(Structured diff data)
------

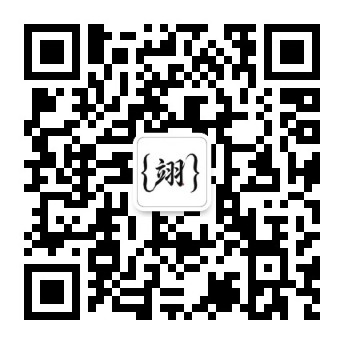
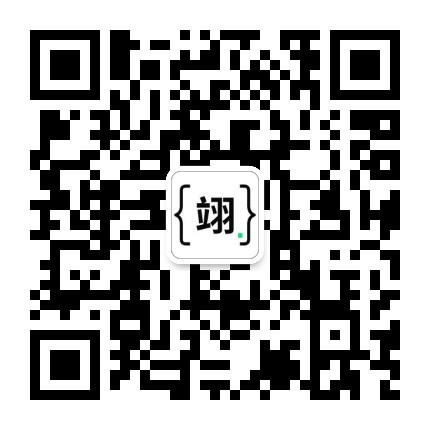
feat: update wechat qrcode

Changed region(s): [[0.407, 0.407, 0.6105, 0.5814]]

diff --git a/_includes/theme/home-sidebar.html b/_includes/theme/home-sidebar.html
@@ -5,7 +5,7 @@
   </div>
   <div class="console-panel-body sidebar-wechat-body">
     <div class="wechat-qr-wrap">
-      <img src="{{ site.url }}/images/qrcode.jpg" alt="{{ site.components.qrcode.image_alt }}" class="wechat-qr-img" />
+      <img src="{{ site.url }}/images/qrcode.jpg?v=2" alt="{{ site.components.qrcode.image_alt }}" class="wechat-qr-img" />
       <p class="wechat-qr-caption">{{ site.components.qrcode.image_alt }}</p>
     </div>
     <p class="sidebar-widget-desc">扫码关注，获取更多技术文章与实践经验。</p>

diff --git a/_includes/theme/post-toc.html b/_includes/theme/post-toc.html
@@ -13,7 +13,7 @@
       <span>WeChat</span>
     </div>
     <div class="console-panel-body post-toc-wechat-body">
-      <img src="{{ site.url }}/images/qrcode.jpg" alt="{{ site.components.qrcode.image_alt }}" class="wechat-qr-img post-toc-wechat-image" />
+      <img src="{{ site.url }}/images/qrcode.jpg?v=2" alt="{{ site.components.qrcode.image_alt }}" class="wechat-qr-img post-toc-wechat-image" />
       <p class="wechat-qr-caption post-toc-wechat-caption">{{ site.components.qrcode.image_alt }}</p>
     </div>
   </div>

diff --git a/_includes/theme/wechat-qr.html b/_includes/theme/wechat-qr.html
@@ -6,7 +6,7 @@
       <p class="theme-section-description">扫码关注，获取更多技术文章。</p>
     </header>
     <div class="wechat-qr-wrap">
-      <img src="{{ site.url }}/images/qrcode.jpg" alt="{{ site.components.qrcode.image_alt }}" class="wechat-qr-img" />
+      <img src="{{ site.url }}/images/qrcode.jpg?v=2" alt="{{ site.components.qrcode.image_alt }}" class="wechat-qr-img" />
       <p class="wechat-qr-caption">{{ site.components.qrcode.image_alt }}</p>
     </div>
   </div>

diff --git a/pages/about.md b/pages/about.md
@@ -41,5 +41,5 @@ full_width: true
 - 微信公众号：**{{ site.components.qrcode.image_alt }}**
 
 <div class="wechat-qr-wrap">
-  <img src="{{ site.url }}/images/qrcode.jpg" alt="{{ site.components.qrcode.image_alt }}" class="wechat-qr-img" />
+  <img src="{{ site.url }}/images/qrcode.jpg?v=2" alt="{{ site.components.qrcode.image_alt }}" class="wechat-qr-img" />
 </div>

------

Exercise directions :: In the copy, include every record exactly and no pictures at all.

Exercise result ::
feat: update wechat qrcode

Changed region(s): [[0.407, 0.407, 0.6105, 0.5814]]

diff --git a/_includes/theme/home-sidebar.html b/_includes/theme/home-sidebar.html
@@ -5,7 +5,7 @@
   </div>
   <div class="console-panel-body sidebar-wechat-body">
     <div class="wechat-qr-wrap">
-      <img src="{{ site.url }}/images/qrcode.jpg" alt="{{ site.components.qrcode.image_alt }}" class="wechat-qr-img" />
+      <img src="{{ site.url }}/images/qrcode.jpg?v=2" alt="{{ site.components.qrcode.image_alt }}" class="wechat-qr-img" />
       <p class="wechat-qr-caption">{{ site.components.qrcode.image_alt }}</p>
     </div>
     <p class="sidebar-widget-desc">扫码关注，获取更多技术文章与实践经验。</p>

diff --git a/_includes/theme/post-toc.html b/_includes/theme/post-toc.html
@@ -13,7 +13,7 @@
       <span>WeChat</span>
     </div>
     <div class="console-panel-body post-toc-wechat-body">
-      <img src="{{ site.url }}/images/qrcode.jpg" alt="{{ site.components.qrcode.image_alt }}" class="wechat-qr-img post-toc-wechat-image" />
+      <img src="{{ site.url }}/images/qrcode.jpg?v=2" alt="{{ site.components.qrcode.image_alt }}" class="wechat-qr-img post-toc-wechat-image" />
       <p class="wechat-qr-caption post-toc-wechat-caption">{{ site.components.qrcode.image_alt }}</p>
     </div>
   </div>

diff --git a/_includes/theme/wechat-qr.html b/_includes/theme/wechat-qr.html
@@ -6,7 +6,7 @@
       <p class="theme-section-description">扫码关注，获取更多技术文章。</p>
     </header>
     <div class="wechat-qr-wrap">
-      <img src="{{ site.url }}/images/qrcode.jpg" alt="{{ site.components.qrcode.image_alt }}" class="wechat-qr-img" />
+      <img src="{{ site.url }}/images/qrcode.jpg?v=2" alt="{{ site.components.qrcode.image_alt }}" class="wechat-qr-img" />
       <p class="wechat-qr-caption">{{ site.components.qrcode.image_alt }}</p>
     </div>
   </div>

diff --git a/pages/about.md b/pages/about.md
@@ -41,5 +41,5 @@ full_width: true
 - 微信公众号：**{{ site.components.qrcode.image_alt }}**
 
 <div class="wechat-qr-wrap">
-  <img src="{{ site.url }}/images/qrcode.jpg" alt="{{ site.components.qrcode.image_alt }}" class="wechat-qr-img" />
+  <img src="{{ site.url }}/images/qrcode.jpg?v=2" alt="{{ site.components.qrcode.image_alt }}" class="wechat-qr-img" />
 </div>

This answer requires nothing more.